“Our dad is a neon glass blower who worked out of a garage during most of our childhood,” says Troy. “That’s where we learned about the craft. You might say neon is in our blood! Andrew has really developed his skills to the point where he handles anything that’s just neon, while I oversee all of our custom fabrication projects.”

“I started pumping neon at 13, then learned how to repair and bend tubes,” says Andrew, who oversees TDH’s neon department, which has seen an increase
in requests over the past three years.

Pateman reached out to the company with only the YouTube clip for reference.

“We were excited about this request and our first approach was to study signs from the era, so we could apply similar techniques to make the new sign look more authentic,” says Troy. “It was a chance to bring a piece of history back to life.
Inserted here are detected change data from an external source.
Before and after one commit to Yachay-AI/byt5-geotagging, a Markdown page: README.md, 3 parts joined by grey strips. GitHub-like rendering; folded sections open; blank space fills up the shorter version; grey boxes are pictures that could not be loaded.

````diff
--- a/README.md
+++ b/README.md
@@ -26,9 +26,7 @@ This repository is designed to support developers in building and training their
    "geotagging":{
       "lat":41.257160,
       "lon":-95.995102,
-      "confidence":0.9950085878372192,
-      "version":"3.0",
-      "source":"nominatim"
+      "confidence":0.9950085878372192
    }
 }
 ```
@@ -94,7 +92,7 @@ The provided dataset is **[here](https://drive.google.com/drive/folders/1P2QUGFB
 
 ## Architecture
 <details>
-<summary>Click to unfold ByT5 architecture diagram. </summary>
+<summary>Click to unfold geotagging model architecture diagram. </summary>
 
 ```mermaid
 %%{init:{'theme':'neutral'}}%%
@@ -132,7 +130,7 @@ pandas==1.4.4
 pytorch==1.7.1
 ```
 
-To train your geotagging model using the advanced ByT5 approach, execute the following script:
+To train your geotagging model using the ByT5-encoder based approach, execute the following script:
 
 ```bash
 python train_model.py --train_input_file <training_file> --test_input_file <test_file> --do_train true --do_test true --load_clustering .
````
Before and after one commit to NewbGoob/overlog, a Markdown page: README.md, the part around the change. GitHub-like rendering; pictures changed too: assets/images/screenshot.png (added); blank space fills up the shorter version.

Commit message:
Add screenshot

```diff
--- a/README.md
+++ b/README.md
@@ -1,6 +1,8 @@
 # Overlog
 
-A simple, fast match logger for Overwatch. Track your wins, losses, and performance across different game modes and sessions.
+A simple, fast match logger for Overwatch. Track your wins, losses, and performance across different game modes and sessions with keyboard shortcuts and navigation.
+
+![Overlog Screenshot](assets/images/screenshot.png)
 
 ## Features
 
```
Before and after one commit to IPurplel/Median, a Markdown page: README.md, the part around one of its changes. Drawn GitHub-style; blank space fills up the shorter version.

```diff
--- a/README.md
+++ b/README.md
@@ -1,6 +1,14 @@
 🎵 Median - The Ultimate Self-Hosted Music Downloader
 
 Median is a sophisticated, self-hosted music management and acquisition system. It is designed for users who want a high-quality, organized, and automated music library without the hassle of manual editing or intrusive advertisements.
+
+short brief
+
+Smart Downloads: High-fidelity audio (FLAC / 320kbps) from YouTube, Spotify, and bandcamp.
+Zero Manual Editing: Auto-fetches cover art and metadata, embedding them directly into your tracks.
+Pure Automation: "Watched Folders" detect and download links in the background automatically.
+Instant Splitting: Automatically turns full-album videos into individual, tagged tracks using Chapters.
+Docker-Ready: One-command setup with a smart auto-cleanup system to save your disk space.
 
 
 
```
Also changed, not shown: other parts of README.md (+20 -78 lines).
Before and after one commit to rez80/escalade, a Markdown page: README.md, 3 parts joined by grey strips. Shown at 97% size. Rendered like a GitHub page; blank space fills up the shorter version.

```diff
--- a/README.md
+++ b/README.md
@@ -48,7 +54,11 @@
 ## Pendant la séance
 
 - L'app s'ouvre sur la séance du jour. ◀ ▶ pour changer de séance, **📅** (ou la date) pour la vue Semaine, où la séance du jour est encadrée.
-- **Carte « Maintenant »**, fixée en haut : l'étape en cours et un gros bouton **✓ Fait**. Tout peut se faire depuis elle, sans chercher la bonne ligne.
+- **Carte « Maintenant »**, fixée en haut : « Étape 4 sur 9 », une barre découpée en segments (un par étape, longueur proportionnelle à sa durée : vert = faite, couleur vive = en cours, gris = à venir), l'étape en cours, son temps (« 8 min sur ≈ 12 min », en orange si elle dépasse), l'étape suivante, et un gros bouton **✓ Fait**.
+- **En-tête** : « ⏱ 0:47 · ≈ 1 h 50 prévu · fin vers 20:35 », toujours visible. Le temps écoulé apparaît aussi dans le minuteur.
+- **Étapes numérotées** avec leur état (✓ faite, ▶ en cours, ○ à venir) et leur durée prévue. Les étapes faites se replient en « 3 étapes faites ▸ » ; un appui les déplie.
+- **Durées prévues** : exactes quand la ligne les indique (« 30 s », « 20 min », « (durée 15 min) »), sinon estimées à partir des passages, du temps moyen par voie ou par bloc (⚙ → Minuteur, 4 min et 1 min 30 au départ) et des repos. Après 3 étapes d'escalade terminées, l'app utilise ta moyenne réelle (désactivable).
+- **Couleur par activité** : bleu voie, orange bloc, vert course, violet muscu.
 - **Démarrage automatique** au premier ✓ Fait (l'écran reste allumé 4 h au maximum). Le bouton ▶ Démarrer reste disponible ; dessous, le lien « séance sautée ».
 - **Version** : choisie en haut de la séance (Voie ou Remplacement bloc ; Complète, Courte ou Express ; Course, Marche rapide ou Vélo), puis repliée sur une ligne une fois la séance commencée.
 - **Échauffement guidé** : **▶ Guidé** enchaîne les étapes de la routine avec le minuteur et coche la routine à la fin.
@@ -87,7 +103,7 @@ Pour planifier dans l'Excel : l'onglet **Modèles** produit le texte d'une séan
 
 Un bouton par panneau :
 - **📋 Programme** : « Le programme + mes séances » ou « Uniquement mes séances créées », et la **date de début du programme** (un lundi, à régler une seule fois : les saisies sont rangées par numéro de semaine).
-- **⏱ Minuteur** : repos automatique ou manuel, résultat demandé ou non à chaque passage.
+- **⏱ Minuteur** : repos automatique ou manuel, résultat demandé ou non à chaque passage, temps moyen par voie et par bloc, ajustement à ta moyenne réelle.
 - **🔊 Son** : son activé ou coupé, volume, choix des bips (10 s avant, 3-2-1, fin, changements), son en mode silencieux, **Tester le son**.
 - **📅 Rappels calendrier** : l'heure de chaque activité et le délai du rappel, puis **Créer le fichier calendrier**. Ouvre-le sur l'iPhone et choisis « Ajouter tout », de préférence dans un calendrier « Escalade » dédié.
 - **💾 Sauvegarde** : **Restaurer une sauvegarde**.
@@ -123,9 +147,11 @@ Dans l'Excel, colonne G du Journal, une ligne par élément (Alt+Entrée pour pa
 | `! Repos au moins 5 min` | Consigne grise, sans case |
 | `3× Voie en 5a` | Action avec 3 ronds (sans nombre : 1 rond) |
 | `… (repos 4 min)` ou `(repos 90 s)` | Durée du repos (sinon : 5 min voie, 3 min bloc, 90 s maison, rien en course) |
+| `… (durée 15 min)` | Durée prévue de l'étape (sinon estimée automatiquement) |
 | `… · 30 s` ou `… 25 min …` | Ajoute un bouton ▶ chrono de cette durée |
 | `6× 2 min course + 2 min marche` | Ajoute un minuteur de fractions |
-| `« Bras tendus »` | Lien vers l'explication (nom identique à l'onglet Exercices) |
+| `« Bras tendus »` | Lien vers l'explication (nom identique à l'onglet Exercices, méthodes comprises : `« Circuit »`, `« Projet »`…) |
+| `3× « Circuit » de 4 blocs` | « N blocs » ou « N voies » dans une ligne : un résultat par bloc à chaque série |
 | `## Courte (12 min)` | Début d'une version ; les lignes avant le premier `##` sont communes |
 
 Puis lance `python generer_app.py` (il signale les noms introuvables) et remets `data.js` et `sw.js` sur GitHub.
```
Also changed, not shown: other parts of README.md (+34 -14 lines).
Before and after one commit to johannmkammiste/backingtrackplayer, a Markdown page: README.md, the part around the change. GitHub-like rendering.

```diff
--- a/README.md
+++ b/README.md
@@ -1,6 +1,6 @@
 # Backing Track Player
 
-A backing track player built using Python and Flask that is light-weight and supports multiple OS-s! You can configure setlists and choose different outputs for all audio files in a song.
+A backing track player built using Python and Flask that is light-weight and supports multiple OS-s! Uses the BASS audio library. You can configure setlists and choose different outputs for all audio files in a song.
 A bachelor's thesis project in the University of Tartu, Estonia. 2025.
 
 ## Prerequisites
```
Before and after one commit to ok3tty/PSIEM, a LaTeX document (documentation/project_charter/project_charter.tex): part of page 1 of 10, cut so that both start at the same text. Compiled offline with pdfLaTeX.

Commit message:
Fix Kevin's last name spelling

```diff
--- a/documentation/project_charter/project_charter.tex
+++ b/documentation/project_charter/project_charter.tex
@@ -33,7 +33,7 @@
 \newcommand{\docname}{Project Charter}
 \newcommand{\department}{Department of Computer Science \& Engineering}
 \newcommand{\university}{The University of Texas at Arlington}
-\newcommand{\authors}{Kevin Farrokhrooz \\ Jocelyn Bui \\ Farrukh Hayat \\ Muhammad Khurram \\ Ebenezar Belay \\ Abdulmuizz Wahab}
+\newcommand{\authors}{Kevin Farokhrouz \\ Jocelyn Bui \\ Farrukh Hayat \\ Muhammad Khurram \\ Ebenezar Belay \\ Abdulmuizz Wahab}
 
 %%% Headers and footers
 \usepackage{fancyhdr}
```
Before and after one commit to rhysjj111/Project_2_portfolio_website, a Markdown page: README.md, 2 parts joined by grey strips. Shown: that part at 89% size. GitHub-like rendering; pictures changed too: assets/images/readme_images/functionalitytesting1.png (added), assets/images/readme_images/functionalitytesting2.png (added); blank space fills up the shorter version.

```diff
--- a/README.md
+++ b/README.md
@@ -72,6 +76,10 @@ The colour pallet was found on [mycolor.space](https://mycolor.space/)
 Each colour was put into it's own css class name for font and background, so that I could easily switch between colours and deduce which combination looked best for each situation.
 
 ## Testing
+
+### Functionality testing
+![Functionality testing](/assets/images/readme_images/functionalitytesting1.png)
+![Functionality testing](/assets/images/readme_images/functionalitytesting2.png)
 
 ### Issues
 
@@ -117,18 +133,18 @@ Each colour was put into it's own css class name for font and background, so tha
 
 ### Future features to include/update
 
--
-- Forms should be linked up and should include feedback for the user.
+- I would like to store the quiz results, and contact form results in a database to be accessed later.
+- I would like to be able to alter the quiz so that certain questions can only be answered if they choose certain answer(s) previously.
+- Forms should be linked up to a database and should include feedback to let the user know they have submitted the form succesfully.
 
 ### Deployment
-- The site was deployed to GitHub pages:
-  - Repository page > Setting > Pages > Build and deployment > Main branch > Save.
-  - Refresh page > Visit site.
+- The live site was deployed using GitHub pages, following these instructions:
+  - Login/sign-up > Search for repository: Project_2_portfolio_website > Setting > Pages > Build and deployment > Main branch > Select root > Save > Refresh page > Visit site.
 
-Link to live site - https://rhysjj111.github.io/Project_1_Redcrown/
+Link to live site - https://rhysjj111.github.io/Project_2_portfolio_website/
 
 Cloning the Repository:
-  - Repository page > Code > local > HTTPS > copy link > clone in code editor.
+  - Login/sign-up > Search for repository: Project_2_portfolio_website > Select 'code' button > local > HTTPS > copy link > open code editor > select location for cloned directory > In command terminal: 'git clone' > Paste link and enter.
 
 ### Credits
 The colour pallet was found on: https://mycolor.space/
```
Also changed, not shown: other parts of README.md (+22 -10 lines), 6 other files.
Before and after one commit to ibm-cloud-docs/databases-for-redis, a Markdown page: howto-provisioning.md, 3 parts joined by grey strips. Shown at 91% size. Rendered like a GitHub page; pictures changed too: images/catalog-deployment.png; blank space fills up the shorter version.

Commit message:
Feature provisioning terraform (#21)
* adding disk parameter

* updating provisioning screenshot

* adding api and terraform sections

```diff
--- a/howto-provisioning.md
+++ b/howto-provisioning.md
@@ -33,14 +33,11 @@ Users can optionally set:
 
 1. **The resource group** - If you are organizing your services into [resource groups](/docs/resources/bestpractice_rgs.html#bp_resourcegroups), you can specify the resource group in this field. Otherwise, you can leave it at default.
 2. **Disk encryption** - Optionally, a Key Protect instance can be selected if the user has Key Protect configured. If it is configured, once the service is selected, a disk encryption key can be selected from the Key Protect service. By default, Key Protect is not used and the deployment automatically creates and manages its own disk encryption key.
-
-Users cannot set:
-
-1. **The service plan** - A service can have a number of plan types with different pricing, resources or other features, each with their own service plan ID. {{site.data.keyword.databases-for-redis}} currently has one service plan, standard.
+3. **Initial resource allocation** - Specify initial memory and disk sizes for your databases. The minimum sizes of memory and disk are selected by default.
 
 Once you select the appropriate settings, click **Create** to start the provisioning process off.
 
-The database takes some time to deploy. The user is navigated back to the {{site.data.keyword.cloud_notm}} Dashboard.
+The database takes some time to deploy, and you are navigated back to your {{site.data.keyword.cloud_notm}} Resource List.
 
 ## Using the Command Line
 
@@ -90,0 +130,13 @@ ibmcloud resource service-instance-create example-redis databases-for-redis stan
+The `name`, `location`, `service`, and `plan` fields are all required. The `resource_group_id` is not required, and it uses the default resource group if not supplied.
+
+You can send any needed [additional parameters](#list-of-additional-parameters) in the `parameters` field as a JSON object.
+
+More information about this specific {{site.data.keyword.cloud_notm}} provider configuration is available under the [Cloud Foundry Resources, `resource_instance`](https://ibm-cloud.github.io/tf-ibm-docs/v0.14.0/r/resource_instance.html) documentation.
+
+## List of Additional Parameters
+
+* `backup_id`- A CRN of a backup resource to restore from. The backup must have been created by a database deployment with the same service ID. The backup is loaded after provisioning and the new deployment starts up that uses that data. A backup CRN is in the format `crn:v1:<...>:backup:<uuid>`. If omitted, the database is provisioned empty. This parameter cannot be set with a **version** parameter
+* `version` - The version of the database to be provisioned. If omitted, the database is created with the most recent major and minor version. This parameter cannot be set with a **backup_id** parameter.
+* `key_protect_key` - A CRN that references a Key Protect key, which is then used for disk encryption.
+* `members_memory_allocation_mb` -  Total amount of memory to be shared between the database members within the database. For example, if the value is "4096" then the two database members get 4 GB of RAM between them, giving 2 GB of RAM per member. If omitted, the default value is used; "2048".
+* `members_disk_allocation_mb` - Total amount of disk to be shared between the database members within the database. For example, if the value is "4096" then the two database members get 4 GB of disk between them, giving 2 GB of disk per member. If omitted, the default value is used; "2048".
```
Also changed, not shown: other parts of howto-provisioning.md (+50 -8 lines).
Most people really appreciate neon signs as they are an art form. Each unit is hand-formed and -shaped; you can’t just use a machine to make it. For a project like this, a lot of creativity is needed.”

You May Also Like  Illumination: Edmonton's Neon Sign Museum

“It was very important to me that it look 100 per cent like the original,” says Pateman. “I could see TDH had achieved similar effects with other projects. We got along really well.”

Raising funds
When Pateman found out it would cost $18,712 to recreate Sai Woo’s early sign, however, the effort did not seem feasible, especially given all of the other costs she had already incurred in restoring the restaurant itself.

“The cost would be prohibitive,” she says.

Nonetheless, determined to try, she launched a 30-day Kickstarter campaign called ‘Bright Lights, Van City,’ which ran from Mar. 23 to Apr. 22, 2017. As word spread about her crusade to resurrect the rooster that once overlooked East Pender, the community around her came together to help raise most of the needed funds.

“The campaign was touch-and go,” Pateman says. “A week away from the deadline, I was $527 short. Funds were still trickling in, little by little, but on the last day, when the campaign ended at 4 p.m., I had exhausted all of the contacts I could think of.”

Fortunately, one of her neighbours on West Pender, Modernized Tailors owner Steven Wong, wanted to help out in loving memory of his late father Bill, a longtime Chinatown tailor himself, who had been fond of eating at Sai Woo.

“Steven donated the last of the money I needed for the sign,” Pateman says. “He brought it in cash to me at my home. It was a very emotional moment.”

Comments